Task item: Will you quote all of the entries, word for word?

Structured diff data:
[Start of Attachment]

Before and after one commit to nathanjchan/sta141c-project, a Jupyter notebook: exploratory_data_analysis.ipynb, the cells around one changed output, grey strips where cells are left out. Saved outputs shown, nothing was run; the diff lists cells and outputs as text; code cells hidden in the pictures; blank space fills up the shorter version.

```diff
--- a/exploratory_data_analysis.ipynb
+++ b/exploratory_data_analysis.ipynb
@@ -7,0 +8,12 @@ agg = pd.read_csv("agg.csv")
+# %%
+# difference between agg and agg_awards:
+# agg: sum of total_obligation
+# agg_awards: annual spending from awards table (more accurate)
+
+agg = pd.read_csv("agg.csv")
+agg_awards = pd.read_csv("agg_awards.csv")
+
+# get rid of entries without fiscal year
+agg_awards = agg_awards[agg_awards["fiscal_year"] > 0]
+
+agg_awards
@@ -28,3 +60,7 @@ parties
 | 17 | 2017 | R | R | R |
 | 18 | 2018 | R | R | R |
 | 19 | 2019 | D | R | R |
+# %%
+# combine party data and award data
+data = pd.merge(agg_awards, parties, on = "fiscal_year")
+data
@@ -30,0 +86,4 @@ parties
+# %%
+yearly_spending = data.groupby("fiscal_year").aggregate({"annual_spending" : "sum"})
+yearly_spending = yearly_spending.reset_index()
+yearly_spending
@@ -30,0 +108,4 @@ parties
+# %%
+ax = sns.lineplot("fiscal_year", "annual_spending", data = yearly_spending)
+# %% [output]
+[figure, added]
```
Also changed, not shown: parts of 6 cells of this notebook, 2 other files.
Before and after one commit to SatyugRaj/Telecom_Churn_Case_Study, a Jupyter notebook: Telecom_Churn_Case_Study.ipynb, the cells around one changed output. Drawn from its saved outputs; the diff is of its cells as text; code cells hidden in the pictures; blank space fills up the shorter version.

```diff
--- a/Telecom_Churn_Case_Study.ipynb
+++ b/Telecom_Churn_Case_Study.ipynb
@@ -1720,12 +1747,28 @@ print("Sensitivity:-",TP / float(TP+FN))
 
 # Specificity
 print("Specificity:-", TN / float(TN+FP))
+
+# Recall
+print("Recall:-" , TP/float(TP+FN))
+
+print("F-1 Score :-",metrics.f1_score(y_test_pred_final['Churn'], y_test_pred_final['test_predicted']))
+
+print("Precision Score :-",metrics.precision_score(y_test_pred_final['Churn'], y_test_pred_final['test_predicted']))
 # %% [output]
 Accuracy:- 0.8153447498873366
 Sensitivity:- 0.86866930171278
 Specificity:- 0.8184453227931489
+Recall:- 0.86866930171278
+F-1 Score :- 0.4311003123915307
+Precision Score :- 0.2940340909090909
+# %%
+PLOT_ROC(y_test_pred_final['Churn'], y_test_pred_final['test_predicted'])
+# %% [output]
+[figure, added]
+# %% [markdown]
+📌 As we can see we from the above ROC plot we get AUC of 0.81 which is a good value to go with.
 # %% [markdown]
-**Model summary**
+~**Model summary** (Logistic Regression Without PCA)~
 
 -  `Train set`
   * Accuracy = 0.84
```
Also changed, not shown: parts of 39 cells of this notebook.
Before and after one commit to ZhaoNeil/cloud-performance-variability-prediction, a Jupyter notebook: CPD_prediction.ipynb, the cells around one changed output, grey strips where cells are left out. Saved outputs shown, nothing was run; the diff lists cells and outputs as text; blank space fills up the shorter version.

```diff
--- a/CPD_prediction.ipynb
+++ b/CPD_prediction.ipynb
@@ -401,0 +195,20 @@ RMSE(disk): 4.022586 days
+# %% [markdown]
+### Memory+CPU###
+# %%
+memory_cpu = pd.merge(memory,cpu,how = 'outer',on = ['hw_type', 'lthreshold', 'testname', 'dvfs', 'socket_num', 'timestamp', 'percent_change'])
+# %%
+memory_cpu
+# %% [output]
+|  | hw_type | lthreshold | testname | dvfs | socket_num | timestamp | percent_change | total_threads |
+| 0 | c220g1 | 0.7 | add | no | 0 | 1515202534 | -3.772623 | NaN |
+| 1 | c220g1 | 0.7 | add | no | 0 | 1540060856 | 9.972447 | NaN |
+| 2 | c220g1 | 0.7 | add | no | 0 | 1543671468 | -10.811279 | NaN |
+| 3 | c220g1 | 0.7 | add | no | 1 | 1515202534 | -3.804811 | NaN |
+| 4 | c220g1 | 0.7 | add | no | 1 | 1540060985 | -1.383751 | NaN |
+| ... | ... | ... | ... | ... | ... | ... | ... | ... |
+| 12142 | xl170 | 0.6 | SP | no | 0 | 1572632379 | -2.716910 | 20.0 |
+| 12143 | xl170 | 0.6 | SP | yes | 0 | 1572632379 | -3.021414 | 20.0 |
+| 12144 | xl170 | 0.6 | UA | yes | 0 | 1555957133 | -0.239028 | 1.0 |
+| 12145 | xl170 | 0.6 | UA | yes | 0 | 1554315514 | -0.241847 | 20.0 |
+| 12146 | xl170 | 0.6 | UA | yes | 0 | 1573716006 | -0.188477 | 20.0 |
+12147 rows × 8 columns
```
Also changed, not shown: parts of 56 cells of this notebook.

[End of Attachment]

Solution to this exercise:
Before and after one commit to nathanjchan/sta141c-project, a Jupyter notebook: exploratory_data_analysis.ipynb, the cells around one changed output, grey strips where cells are left out. Saved outputs shown, nothing was run; the diff lists cells and outputs as text; code cells hidden in the pictures; blank space fills up the shorter version.

```diff
--- a/exploratory_data_analysis.ipynb
+++ b/exploratory_data_analysis.ipynb
@@ -7,0 +8,12 @@ agg = pd.read_csv("agg.csv")
+# %%
+# difference between agg and agg_awards:
+# agg: sum of total_obligation
+# agg_awards: annual spending from awards table (more accurate)
+
+agg = pd.read_csv("agg.csv")
+agg_awards = pd.read_csv("agg_awards.csv")
+
+# get rid of entries without fiscal year
+agg_awards = agg_awards[agg_awards["fiscal_year"] > 0]
+
+agg_awards
@@ -28,3 +60,7 @@ parties
 | 17 | 2017 | R | R | R |
 | 18 | 2018 | R | R | R |
 | 19 | 2019 | D | R | R |
+# %%
+# combine party data and award data
+data = pd.merge(agg_awards, parties, on = "fiscal_year")
+data
@@ -30,0 +86,4 @@ parties
+# %%
+yearly_spending = data.groupby("fiscal_year").aggregate({"annual_spending" : "sum"})
+yearly_spending = yearly_spending.reset_index()
+yearly_spending
@@ -30,0 +108,4 @@ parties
+# %%
+ax = sns.lineplot("fiscal_year", "annual_spending", data = yearly_spending)
+# %% [output]
+[figure, added]
```
Also changed, not shown: parts of 6 cells of this notebook, 2 other files.
Before and after one commit to SatyugRaj/Telecom_Churn_Case_Study, a Jupyter notebook: Telecom_Churn_Case_Study.ipynb, the cells around one changed output. Drawn from its saved outputs; the diff is of its cells as text; code cells hidden in the pictures; blank space fills up the shorter version.

```diff
--- a/Telecom_Churn_Case_Study.ipynb
+++ b/Telecom_Churn_Case_Study.ipynb
@@ -1720,12 +1747,28 @@ print("Sensitivity:-",TP / float(TP+FN))
 
 # Specificity
 print("Specificity:-", TN / float(TN+FP))
+
+# Recall
+print("Recall:-" , TP/float(TP+FN))
+
+print("F-1 Score :-",metrics.f1_score(y_test_pred_final['Churn'], y_test_pred_final['test_predicted']))
+
+print("Precision Score :-",metrics.precision_score(y_test_pred_final['Churn'], y_test_pred_final['test_predicted']))
 # %% [output]
 Accuracy:- 0.8153447498873366
 Sensitivity:- 0.86866930171278
 Specificity:- 0.8184453227931489
+Recall:- 0.86866930171278
+F-1 Score :- 0.4311003123915307
+Precision Score :- 0.2940340909090909
+# %%
+PLOT_ROC(y_test_pred_final['Churn'], y_test_pred_final['test_predicted'])
+# %% [output]
+[figure, added]
+# %% [markdown]
+📌 As we can see we from the above ROC plot we get AUC of 0.81 which is a good value to go with.
 # %% [markdown]
-**Model summary**
+~**Model summary** (Logistic Regression Without PCA)~
 
 -  `Train set`
   * Accuracy = 0.84
```
Also changed, not shown: parts of 39 cells of this notebook.
Before and after one commit to ZhaoNeil/cloud-performance-variability-prediction, a Jupyter notebook: CPD_prediction.ipynb, the cells around one changed output, grey strips where cells are left out. Saved outputs shown, nothing was run; the diff lists cells and outputs as text; blank space fills up the shorter version.

```diff
--- a/CPD_prediction.ipynb
+++ b/CPD_prediction.ipynb
@@ -401,0 +195,20 @@ RMSE(disk): 4.022586 days
+# %% [markdown]
+### Memory+CPU###
+# %%
+memory_cpu = pd.merge(memory,cpu,how = 'outer',on = ['hw_type', 'lthreshold', 'testname', 'dvfs', 'socket_num', 'timestamp', 'percent_change'])
+# %%
+memory_cpu
+# %% [output]
+|  | hw_type | lthreshold | testname | dvfs | socket_num | timestamp | percent_change | total_threads |
+| 0 | c220g1 | 0.7 | add | no | 0 | 1515202534 | -3.772623 | NaN |
+| 1 | c220g1 | 0.7 | add | no | 0 | 1540060856 | 9.972447 | NaN |
+| 2 | c220g1 | 0.7 | add | no | 0 | 1543671468 | -10.811279 | NaN |
+| 3 | c220g1 | 0.7 | add | no | 1 | 1515202534 | -3.804811 | NaN |
+| 4 | c220g1 | 0.7 | add | no | 1 | 1540060985 | -1.383751 | NaN |
+| ... | ... | ... | ... | ... | ... | ... | ... | ... |
+| 12142 | xl170 | 0.6 | SP | no | 0 | 1572632379 | -2.716910 | 20.0 |
+| 12143 | xl170 | 0.6 | SP | yes | 0 | 1572632379 | -3.021414 | 20.0 |
+| 12144 | xl170 | 0.6 | UA | yes | 0 | 1555957133 | -0.239028 | 1.0 |
+| 12145 | xl170 | 0.6 | UA | yes | 0 | 1554315514 | -0.241847 | 20.0 |
+| 12146 | xl170 | 0.6 | UA | yes | 0 | 1573716006 | -0.188477 | 20.0 |
+12147 rows × 8 columns
```
Also changed, not shown: parts of 56 cells of this notebook.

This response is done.